_EXERCISE DIRECTIONS:_
From the first line to the last, retype the records exactly and skip the pictures.

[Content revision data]
—————
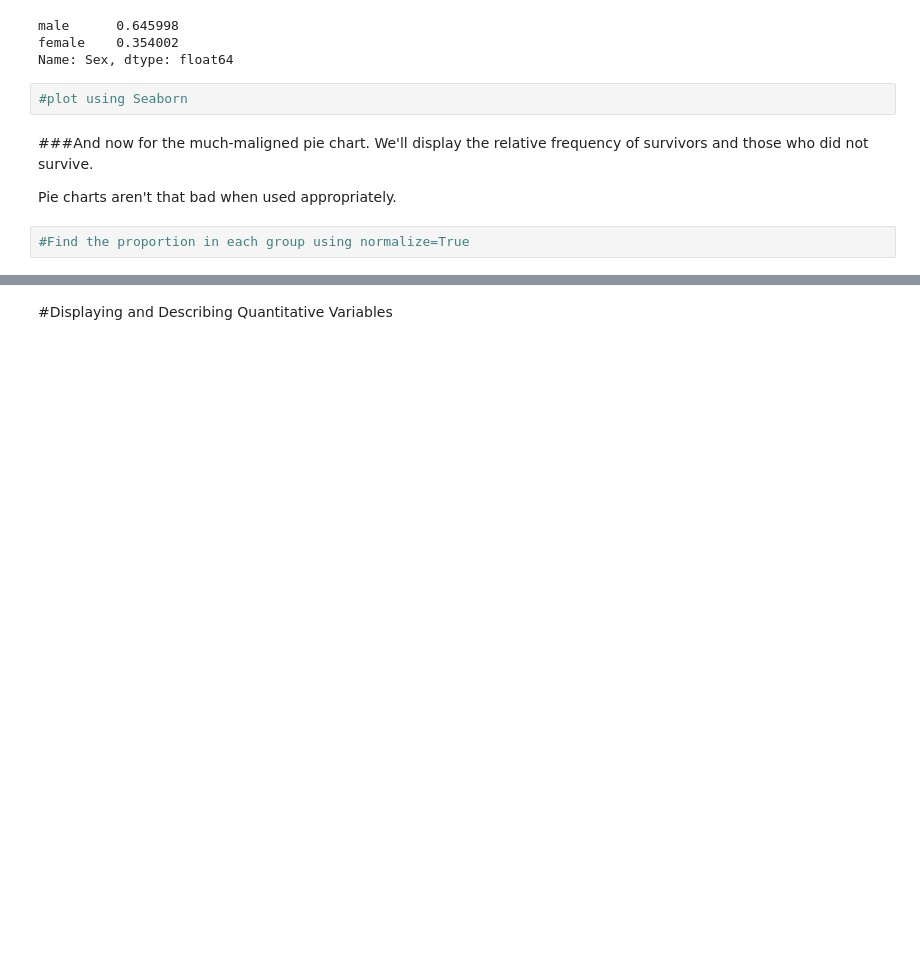
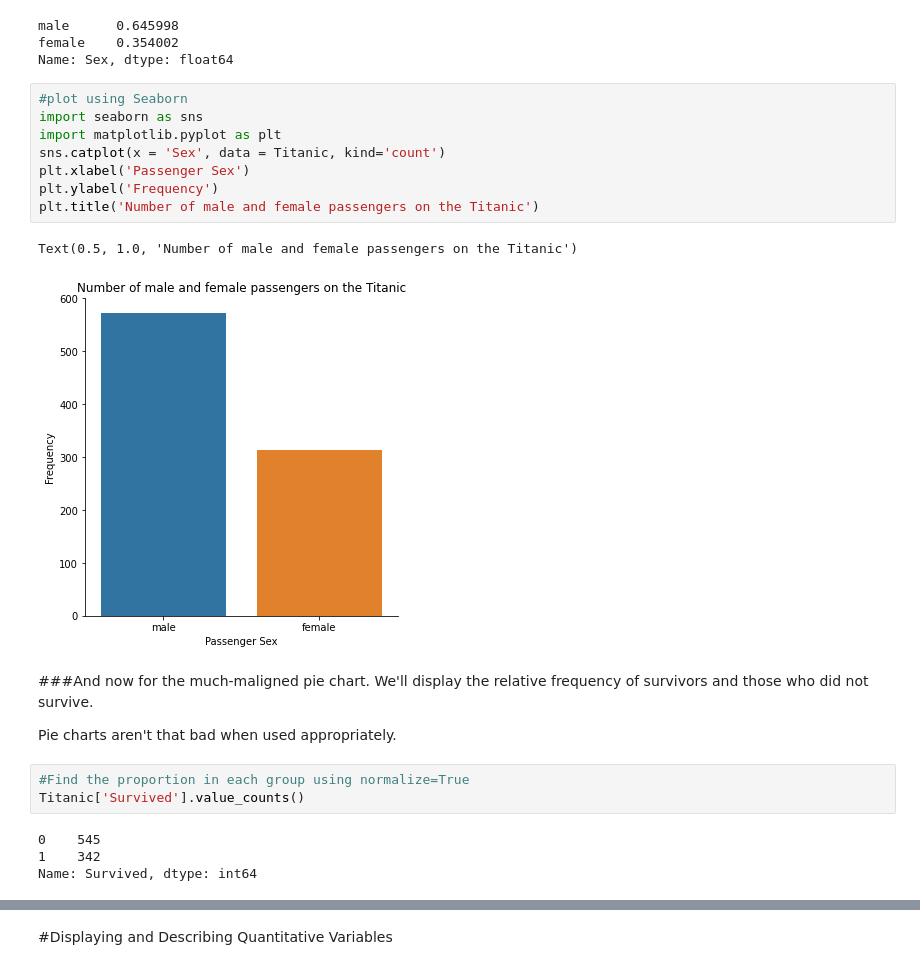
Before and after one commit to write2nk/DS-Unit-1-Sprint-1-Data-Wrangling-and-Storytelling, a Jupyter notebook: module4-make-explanatory-visualizations/LS_DS_114_Make_Explanatory_Visualizations.ipynb, the cells around one changed output, grey strips where cells are left out. Drawn from its saved outputs; the diff is of its cells as text; blank space fills up the shorter version.

```diff
--- a/module4-make-explanatory-visualizations/LS_DS_114_Make_Explanatory_Visualizations.ipynb
+++ b/module4-make-explanatory-visualizations/LS_DS_114_Make_Explanatory_Visualizations.ipynb
@@ -77,11 +77,25 @@ Titanic['Sex'].value_counts(normalize = True)
 male      0.645998
 female    0.354002
 Name: Sex, dtype: float64
-# %%
-#plot using Seaborn
+# %%
+#plot using Seaborn
+import seaborn as sns
+import matplotlib.pyplot as plt
+sns.catplot(x = 'Sex', data = Titanic, kind='count')
+plt.xlabel('Passenger Sex')
+plt.ylabel('Frequency')
+plt.title('Number of male and female passengers on the Titanic')
+# %% [output]
+Text(0.5, 1.0, 'Number of male and female passengers on the Titanic')
+[figure, added]
 # %% [markdown]
 ###And now for the much-maligned pie chart. We'll display the relative frequency of survivors and those who did not survive.
 
 Pie charts aren't that bad when used appropriately.
 # %%
 #Find the proportion in each group using normalize=True
+Titanic['Survived'].value_counts()
+# %% [output]
+0    545
+1    342
+Name: Survived, dtype: int64
```
Also changed, not shown: parts of 34 cells of this notebook.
—————
_ANSWER AREA:_
Before and after one commit to write2nk/DS-Unit-1-Sprint-1-Data-Wrangling-and-Storytelling, a Jupyter notebook: module4-make-explanatory-visualizations/LS_DS_114_Make_Explanatory_Visualizations.ipynb, the cells around one changed output, grey strips where cells are left out. Drawn from its saved outputs; the diff is of its cells as text; blank space fills up the shorter version.

```diff
--- a/module4-make-explanatory-visualizations/LS_DS_114_Make_Explanatory_Visualizations.ipynb
+++ b/module4-make-explanatory-visualizations/LS_DS_114_Make_Explanatory_Visualizations.ipynb
@@ -77,11 +77,25 @@ Titanic['Sex'].value_counts(normalize = True)
 male      0.645998
 female    0.354002
 Name: Sex, dtype: float64
-# %%
-#plot using Seaborn
+# %%
+#plot using Seaborn
+import seaborn as sns
+import matplotlib.pyplot as plt
+sns.catplot(x = 'Sex', data = Titanic, kind='count')
+plt.xlabel('Passenger Sex')
+plt.ylabel('Frequency')
+plt.title('Number of male and female passengers on the Titanic')
+# %% [output]
+Text(0.5, 1.0, 'Number of male and female passengers on the Titanic')
+[figure, added]
 # %% [markdown]
 ###And now for the much-maligned pie chart. We'll display the relative frequency of survivors and those who did not survive.
 
 Pie charts aren't that bad when used appropriately.
 # %%
 #Find the proportion in each group using normalize=True
+Titanic['Survived'].value_counts()
+# %% [output]
+0    545
+1    342
+Name: Survived, dtype: int64
```
Also changed, not shown: parts of 34 cells of this notebook.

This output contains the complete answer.